Brief – Please copy out all lines of the entries that contain the word "class".

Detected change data
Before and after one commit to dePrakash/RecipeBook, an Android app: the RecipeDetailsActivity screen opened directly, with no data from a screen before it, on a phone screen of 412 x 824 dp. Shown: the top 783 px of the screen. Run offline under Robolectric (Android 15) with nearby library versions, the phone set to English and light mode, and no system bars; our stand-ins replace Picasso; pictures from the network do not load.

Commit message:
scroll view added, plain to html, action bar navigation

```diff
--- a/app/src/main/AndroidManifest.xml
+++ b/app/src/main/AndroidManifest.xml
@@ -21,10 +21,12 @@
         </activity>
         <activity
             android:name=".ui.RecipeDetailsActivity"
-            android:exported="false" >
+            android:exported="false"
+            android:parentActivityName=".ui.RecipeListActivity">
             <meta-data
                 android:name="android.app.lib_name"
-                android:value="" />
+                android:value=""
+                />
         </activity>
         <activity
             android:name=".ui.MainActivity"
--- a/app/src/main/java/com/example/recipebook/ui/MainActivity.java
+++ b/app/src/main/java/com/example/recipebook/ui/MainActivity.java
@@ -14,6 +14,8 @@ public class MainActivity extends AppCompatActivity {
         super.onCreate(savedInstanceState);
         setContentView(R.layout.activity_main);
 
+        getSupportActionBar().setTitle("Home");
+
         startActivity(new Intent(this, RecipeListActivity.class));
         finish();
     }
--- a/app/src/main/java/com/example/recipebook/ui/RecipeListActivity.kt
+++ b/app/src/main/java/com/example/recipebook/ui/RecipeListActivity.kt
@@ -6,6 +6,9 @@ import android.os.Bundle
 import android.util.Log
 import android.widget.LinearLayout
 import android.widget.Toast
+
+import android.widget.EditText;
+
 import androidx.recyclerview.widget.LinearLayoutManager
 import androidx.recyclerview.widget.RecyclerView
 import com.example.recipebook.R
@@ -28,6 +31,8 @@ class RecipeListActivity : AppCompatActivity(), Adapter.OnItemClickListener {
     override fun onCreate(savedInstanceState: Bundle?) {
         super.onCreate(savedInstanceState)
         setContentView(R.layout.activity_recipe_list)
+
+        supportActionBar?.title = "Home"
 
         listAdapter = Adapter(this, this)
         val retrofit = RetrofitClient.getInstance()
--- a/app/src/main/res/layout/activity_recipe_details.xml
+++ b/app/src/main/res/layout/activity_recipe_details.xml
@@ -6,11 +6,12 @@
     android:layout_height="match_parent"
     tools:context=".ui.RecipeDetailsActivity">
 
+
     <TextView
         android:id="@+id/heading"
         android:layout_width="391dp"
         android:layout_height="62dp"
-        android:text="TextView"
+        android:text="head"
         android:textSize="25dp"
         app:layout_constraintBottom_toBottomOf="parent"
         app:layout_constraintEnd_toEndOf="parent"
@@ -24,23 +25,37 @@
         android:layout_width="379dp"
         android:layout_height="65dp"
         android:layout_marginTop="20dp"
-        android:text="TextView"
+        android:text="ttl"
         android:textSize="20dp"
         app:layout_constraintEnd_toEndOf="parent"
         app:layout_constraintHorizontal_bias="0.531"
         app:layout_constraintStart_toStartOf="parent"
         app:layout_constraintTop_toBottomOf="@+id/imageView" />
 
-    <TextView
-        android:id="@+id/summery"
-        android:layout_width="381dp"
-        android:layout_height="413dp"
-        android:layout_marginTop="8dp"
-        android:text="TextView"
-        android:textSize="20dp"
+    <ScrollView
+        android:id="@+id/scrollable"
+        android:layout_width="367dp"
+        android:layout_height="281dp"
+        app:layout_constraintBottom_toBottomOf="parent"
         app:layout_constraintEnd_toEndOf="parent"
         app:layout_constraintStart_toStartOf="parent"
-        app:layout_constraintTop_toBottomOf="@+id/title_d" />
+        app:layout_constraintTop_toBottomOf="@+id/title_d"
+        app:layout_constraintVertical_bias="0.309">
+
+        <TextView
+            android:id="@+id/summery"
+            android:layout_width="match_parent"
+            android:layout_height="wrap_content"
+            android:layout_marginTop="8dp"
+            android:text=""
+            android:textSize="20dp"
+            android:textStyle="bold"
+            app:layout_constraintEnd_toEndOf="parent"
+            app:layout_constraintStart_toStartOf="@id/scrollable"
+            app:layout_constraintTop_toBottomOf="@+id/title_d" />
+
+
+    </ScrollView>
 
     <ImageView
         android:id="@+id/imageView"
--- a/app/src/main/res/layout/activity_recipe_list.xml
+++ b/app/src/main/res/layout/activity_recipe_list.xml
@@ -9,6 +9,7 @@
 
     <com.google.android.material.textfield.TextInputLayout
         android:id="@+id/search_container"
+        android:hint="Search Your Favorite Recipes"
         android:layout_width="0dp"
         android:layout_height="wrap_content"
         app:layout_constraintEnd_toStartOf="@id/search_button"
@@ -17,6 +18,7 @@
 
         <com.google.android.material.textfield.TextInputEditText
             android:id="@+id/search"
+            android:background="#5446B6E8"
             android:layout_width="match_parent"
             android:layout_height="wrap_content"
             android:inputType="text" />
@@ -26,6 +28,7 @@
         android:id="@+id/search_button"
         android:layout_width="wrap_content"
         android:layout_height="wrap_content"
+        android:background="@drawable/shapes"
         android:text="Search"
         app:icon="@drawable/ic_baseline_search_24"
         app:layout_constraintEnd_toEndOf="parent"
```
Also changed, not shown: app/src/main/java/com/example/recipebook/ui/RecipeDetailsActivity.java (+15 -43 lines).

Result –
@@ -14,6 +14,8 @@ public class MainActivity extends AppCompatActivity {
         startActivity(new Intent(this, RecipeListActivity.class));
@@ -28,6 +31,8 @@ class RecipeListActivity : AppCompatActivity(), Adapter.OnItemClickListener {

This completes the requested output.